American conservatives have gone so far off the rails about the apocalyptic danger of the Muslim Brotherhood taking over in Egypt that it's tempting for liberals to go too far in the other direction. So when I read Robert Dreyfuss's piece about the Brotherhood today, I was all ready to criticize him for whitewashing some of the Brotherhood's less savory aspects. But he didn't. After a brief but extremely cogent summary of the Brotherhood's history, he sums up with this:
By the 1990s, despite the off-again, on-again repression by Mubarak's regime, the Brotherhood had completed what many observers say was a transformation. Step by step, its leadership renounced its violent past, engaged in politics, and tried to reinvent itself as a collection of community organizers who operated clinics and food banks, building a network of Islamic banks and companies....Nathan Brown, a political science professor at George Washington University and an expert on political Islam, is optimistic that the Brotherhood has evolved from its fundamentalist roots: "Their agenda is to make Egypt better," he told Salon recently...."They don't want to necessarily completely convert Egypt into a traditional Islamic legal system. But if the Parliament's going to pass a law, they want it to be consistent with Islamic law."

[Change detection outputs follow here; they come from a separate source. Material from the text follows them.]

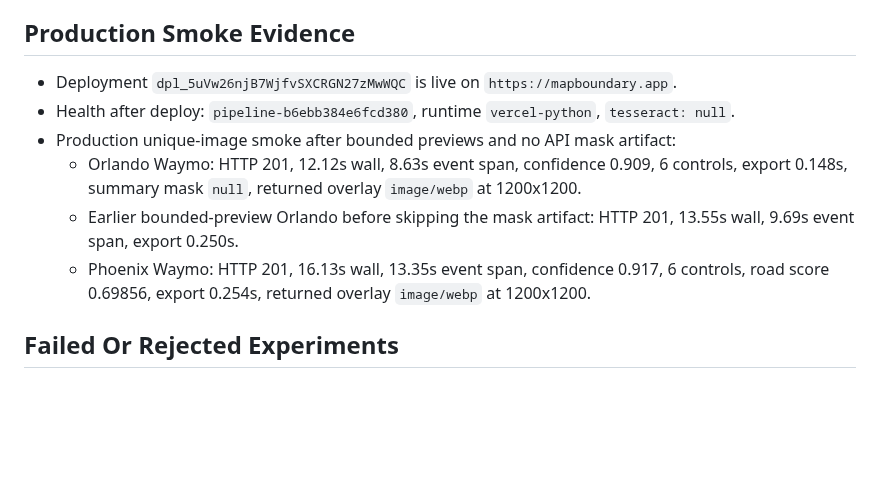
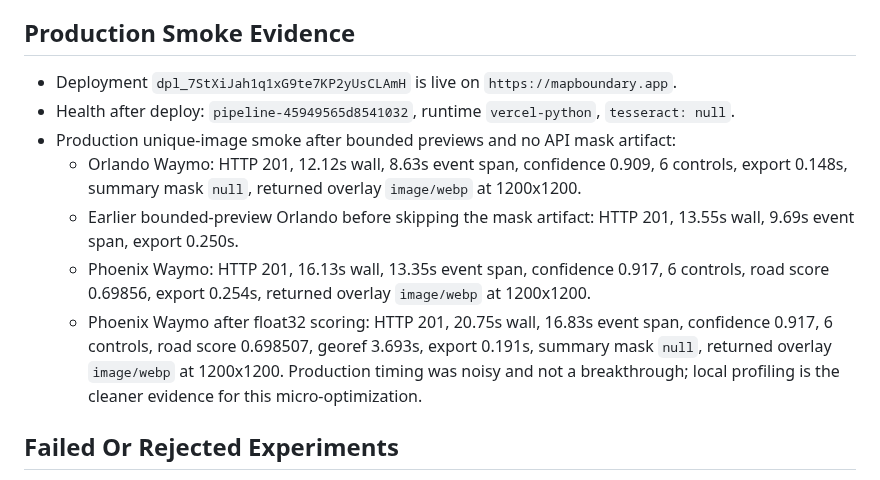
Before and after one commit to EthanMcKanna/map-boundary-builder, a Markdown page: benchmarks/latency-rd-notes.md, the part around the change. Rendered like a GitHub page; blank space fills up the shorter version.

Commit message:
Update float32 production smoke evidence

```diff
--- a/benchmarks/latency-rd-notes.md
+++ b/benchmarks/latency-rd-notes.md
@@ -68,9 +68,9 @@ polygons and screenshots are refreshed.
 
 ## Production Smoke Evidence
 
-- Deployment `dpl_5uVw26njB7WjfvSXCRGN27zMwWQC` is live on
+- Deployment `dpl_7StXiJah1q1xG9te7KP2yUsCLAmH` is live on
   `https://mapboundary.app`.
-- Health after deploy: `pipeline-b6ebb384e6fcd380`, runtime `vercel-python`,
+- Health after deploy: `pipeline-45949565d8541032`, runtime `vercel-python`,
   `tesseract: null`.
 - Production unique-image smoke after bounded previews and no API mask artifact:
   - Orlando Waymo: HTTP 201, 12.12s wall, 8.63s event span, confidence 0.909,
@@ -81,6 +81,11 @@ polygons and screenshots are refreshed.
   - Phoenix Waymo: HTTP 201, 16.13s wall, 13.35s event span, confidence 0.917,
     6 controls, road score 0.69856, export 0.254s, returned overlay
     `image/webp` at 1200x1200.
+  - Phoenix Waymo after float32 scoring: HTTP 201, 20.75s wall, 16.83s event
+    span, confidence 0.917, 6 controls, road score 0.698507, georef 3.693s,
+    export 0.191s, summary mask `null`, returned overlay `image/webp` at
+    1200x1200. Production timing was noisy and not a breakthrough; local
+    profiling is the cleaner evidence for this micro-optimization.
 
 ## Failed Or Rejected Experiments
 
```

....But it's also fair to ask if Brown's interpretation is too charitable. In 2007, the Brotherhood released a draft political program that included several very troubling proposals, including the idea that Egypt's government be overseen by an unelected council of Islamic scholars who would measure the country's laws against the Koran and sharia to make sure governance would "conform to Islamic law." Since then, various Muslim Brotherhood officials have also made conflicting statements about anything from the role of women to the treatment of non-Muslim minorities.

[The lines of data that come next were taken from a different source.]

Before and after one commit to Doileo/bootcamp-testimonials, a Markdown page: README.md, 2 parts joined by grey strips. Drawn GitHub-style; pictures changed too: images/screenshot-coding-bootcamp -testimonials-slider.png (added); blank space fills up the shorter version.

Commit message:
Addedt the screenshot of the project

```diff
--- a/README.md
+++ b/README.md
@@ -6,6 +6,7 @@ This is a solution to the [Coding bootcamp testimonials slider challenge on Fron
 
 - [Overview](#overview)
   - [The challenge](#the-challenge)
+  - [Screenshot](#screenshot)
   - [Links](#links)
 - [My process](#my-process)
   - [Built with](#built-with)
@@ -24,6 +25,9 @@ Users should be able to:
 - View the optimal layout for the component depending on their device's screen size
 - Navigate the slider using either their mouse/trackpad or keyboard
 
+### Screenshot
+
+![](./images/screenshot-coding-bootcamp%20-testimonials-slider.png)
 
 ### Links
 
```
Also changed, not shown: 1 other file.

In the end, there's no getting around the fact that the Muslim Brotherhood is, if not an anachronism, a profoundly reactionary force. Its views on marriage, the family, homosexuality, and the like are distasteful to most Western minds and many Egyptian ones. And it harbors a strong current of overt anti-Semitism, along with a penchant for conspiracy theories. Despite Egypt's drift toward a more conservative Islamic outlook since the 1970s—which paralleled similar trends across the Muslim world—the Egyptian people, especially the middle class, may in the end not be receptive to the Brotherhood's message.

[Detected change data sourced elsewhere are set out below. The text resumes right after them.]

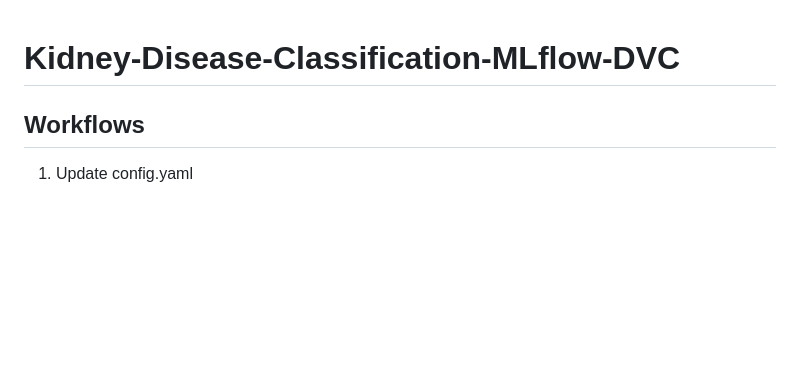
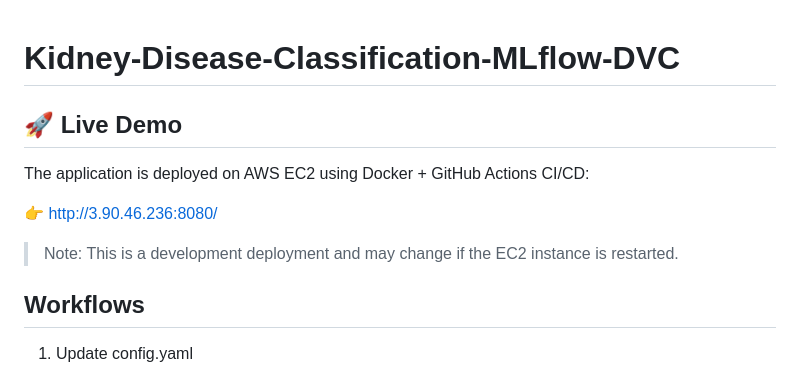
Before and after one commit to Likhi2005/Kidney-Disease-Prediction, a Markdown page: README.md, the part around the change. Drawn GitHub-style; blank space fills up the shorter version.

Commit message:
docs: add AWS deployment URL to README

```diff
--- a/README.md
+++ b/README.md
@@ -1,5 +1,12 @@
 # Kidney-Disease-Classification-MLflow-DVC
 
+## 🚀 Live Demo
+
+The application is deployed on AWS EC2 using Docker + GitHub Actions CI/CD:
+
+👉 http://3.90.46.236:8080/
+
+> Note: This is a development deployment and may change if the EC2 instance is restarted.
 
 ## Workflows
 
```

The whole piece is really very good, and well worth a few minutes of your time if you want to understand a bit more about the Brotherhood than you get from the headlines — both good and bad. The truth is that it's hard to say how influential the group is likely to be in post-Mubarak Egypt, and it's also genuinely hard to know exactly what direction they'll pursue. But as Dreyfuss says, there are a couple of things we can say: "It is not Al Qaeda or the Taliban. It is a conservative, even ultra-orthodox Islamist group, but it's irresponsible to compare it to the terrorist groups and armed insurgencies that have preoccupied American foreign policy since 2001....[But] it is certain to infuse the country with a stronger strain of anti-American and anti-Israel politics....It's also likely to align Egypt more closely with other Islamist groups in the Arab world, especially Hamas."
But either way, it can hardly be ignored.